From these, 214 “linguafolios” were submitted and 137 were scored as proficient. Those students were invited to take part in oral interviews and writing tests in November at the county schools office. From the 118 students attending this part of the event, 73 became finalists.
Students had to demonstrate their English skills and pass the high school exit exam, Romo explained. There were four other assessments, two oral and two written, to demonstrate fluency in English and the target language.
The written tests were the equivalent of rigorous Advancement Placement essays and the interviews also required demonstrations of fluency.
“The essays were read by three or four people,” Romo said. “You had to be on your A game. That’s quite a feat.”
The 73 students were judged proficient in English and several languages, including Spanish, Hmong, Hindi and French. One student was proficient in English, French and Spanish.
Steve Gomes, county superintendent of schools, said state Department of Education data from last July shows there are 15,442 students in Merced County who speak a language other than English, representing 27.4 percent of overall enrollment. They are classified as English learners at their home schools.
“This is a great opportunity for students competing in an increasingly competitive global economy,” Gomes said. “It’s a nice distinction.

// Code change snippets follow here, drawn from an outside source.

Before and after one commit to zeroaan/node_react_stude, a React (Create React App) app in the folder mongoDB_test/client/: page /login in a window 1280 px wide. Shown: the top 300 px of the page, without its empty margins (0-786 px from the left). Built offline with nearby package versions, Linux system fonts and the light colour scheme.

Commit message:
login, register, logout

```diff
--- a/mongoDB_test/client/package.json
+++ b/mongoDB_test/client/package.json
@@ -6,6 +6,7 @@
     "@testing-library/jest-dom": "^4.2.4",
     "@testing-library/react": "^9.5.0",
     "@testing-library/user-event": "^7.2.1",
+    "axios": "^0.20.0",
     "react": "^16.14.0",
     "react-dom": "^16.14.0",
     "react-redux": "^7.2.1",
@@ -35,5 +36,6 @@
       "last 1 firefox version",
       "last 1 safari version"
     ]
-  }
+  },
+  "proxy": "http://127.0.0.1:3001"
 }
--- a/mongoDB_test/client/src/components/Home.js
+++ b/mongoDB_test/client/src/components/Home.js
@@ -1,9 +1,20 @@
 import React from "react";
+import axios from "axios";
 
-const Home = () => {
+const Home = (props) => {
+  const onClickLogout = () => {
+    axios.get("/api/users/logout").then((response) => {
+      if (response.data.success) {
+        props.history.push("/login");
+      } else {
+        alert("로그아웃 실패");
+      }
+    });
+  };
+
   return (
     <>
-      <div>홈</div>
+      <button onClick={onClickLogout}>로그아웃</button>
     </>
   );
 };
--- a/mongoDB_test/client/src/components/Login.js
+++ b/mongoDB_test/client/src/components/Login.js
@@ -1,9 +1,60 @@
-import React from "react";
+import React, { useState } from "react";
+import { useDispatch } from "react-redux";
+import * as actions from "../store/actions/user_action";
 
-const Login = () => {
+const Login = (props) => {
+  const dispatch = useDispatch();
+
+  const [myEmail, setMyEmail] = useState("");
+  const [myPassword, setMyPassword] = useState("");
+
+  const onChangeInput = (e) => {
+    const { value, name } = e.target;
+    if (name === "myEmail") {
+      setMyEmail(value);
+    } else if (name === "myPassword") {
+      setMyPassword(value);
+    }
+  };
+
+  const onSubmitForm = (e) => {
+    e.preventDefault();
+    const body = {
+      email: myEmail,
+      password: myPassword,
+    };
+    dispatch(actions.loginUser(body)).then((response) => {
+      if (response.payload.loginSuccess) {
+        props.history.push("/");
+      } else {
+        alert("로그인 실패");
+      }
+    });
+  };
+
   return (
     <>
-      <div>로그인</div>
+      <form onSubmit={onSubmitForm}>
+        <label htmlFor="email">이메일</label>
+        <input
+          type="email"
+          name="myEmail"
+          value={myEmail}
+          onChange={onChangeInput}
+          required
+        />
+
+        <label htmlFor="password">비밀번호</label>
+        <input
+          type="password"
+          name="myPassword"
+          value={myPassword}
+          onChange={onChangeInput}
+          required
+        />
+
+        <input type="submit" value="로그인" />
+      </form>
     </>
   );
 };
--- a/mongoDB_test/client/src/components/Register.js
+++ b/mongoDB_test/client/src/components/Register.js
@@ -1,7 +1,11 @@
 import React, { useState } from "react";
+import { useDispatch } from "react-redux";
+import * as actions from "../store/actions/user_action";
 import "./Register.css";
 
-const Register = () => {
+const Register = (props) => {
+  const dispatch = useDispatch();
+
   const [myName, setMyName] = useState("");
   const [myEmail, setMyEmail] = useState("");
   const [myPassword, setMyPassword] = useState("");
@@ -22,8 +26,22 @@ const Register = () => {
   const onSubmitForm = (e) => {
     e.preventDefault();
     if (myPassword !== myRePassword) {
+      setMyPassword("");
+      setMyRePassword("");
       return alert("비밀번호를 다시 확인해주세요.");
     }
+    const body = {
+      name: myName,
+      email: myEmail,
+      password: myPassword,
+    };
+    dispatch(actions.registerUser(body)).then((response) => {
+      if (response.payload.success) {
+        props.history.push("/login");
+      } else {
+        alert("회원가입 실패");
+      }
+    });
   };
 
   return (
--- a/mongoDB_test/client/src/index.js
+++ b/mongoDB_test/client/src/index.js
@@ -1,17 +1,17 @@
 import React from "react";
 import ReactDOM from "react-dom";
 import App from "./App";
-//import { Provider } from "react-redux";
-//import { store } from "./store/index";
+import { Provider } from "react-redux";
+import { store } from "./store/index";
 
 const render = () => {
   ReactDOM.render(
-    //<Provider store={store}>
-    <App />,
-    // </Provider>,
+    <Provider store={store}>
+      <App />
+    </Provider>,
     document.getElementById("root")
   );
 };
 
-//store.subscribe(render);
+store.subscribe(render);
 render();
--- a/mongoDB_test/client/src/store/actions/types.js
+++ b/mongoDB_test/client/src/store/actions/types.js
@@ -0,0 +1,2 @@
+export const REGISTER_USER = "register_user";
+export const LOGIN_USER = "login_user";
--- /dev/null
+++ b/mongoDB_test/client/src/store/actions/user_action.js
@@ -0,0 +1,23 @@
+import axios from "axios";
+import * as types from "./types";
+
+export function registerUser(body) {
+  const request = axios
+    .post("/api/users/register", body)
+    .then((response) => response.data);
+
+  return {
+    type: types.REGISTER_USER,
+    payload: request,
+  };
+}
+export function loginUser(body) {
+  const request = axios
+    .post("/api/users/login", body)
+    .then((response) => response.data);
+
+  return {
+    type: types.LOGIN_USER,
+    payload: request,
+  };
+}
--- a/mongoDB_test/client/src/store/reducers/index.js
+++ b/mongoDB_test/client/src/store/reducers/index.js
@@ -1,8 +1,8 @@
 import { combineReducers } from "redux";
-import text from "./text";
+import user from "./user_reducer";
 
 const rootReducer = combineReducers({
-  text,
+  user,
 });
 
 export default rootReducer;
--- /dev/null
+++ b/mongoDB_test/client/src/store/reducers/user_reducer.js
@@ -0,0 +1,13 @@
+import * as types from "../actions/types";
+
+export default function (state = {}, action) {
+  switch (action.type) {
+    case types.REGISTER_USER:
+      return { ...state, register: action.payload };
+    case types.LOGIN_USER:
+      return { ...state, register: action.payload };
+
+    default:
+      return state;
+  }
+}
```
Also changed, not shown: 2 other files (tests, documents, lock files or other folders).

The United States is one of only a few countries where the vast majority of the population is not bilingual.”
Students receiving the seal were honored Thursday evening at a reception at Buhach Colony High School in Atwater. Their accomplishment will be listed on their student transcripts.
Introduced two years ago by Assemblywoman Julia Brownley, D-Santa Monica, AB 815 is a verification of linguistic proficiency.